BEGIN
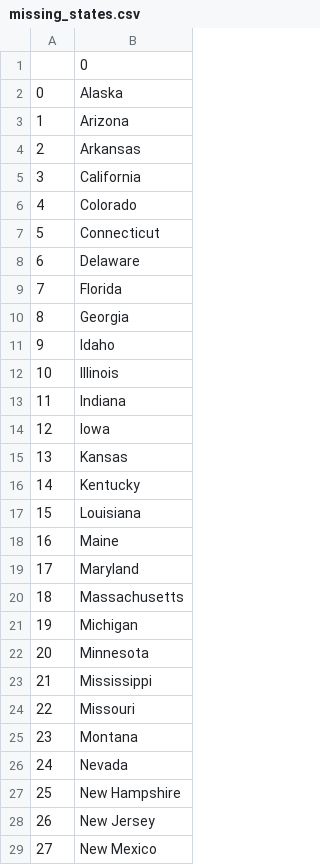
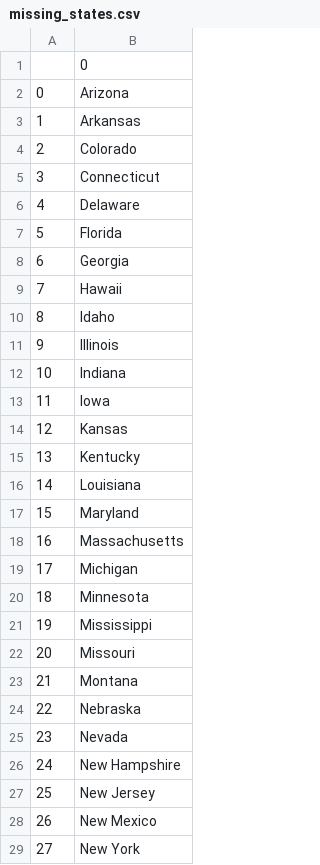
Before and after one commit to Mohamed-Aladdin/Coding-Projects, a CSV file: 100 Days of Code/us-states-game-start/missing_states.csv, drawn as a sheet; only a part is shown; the shorter side is filled out with more unchanged rows; removed rows and columns are numbered as before the commit, all else as after; the diff names each change by its address in the sheet, - before the commit and + after, or states it on an @@ line.

Commit message:
Enhanced the US. States Game csv generating function to use list comprehension instead of a for loop-if statement

```diff
--- a/100 Days of Code/us-states-game-start/missing_states.csv
+++ b/100 Days of Code/us-states-game-start/missing_states.csv
-row 2: 0 | Alaska
@@ column A renumbered from row 2 down @@
-row 5: 3 | California
+row 9: 7 | Hawaii
-row 18: 16 | Maine
+row 24: 22 | Nebraska
```
Also changed, not shown: 1 other file.
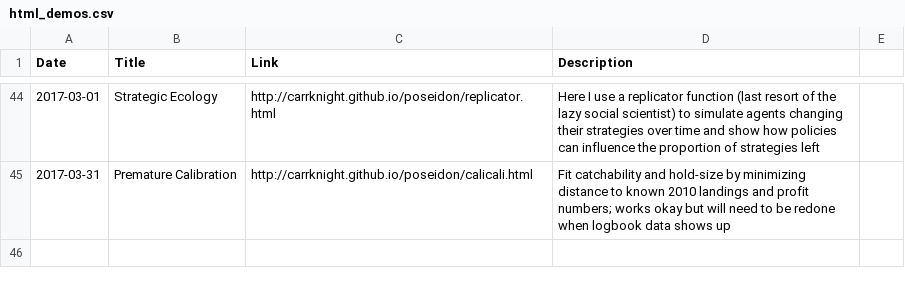
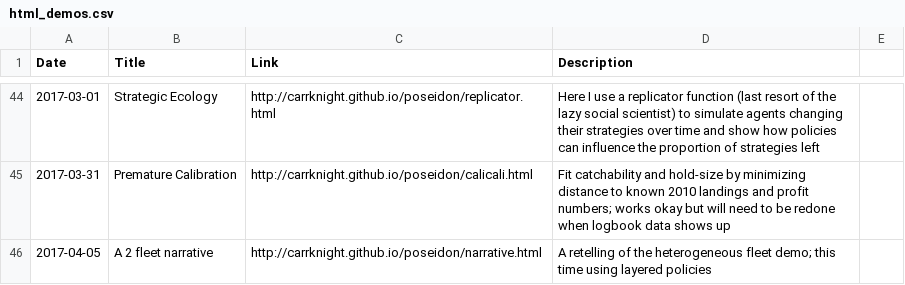
Before and after one commit to CarrKnight/carrknight.github.io, a CSV file: assets/html_demos.csv, drawn as a sheet; only a part is shown, gaps mark what is left out; the diff names each change by its address in the sheet, - before the commit and + after, or states it on an @@ line.

Commit message:
new narrative demo

```diff
--- a/assets/html_demos.csv
+++ b/assets/html_demos.csv
+row 46: 2017-04-05 | A 2 fleet narrative | http://carrknight.github.io/poseidon/narrative.html | A retelling of the heterogeneous fleet demo; this time using layered policies
```
Also changed, not shown: 1 other file.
END
» ABOUT THIS TASK
What you return should be all of the material above, exactly, and none of its pictures.

» TASK RESULT
Before and after one commit to Mohamed-Aladdin/Coding-Projects, a CSV file: 100 Days of Code/us-states-game-start/missing_states.csv, drawn as a sheet; only a part is shown; the shorter side is filled out with more unchanged rows; removed rows and columns are numbered as before the commit, all else as after; the diff names each change by its address in the sheet, - before the commit and + after, or states it on an @@ line.

Commit message:
Enhanced the US. States Game csv generating function to use list comprehension instead of a for loop-if statement

```diff
--- a/100 Days of Code/us-states-game-start/missing_states.csv
+++ b/100 Days of Code/us-states-game-start/missing_states.csv
-row 2: 0 | Alaska
@@ column A renumbered from row 2 down @@
-row 5: 3 | California
+row 9: 7 | Hawaii
-row 18: 16 | Maine
+row 24: 22 | Nebraska
```
Also changed, not shown: 1 other file.
Before and after one commit to CarrKnight/carrknight.github.io, a CSV file: assets/html_demos.csv, drawn as a sheet; only a part is shown, gaps mark what is left out; the diff names each change by its address in the sheet, - before the commit and + after, or states it on an @@ line.

Commit message:
new narrative demo

```diff
--- a/assets/html_demos.csv
+++ b/assets/html_demos.csv
+row 46: 2017-04-05 | A 2 fleet narrative | http://carrknight.github.io/poseidon/narrative.html | A retelling of the heterogeneous fleet demo; this time using layered policies
```
Also changed, not shown: 1 other file.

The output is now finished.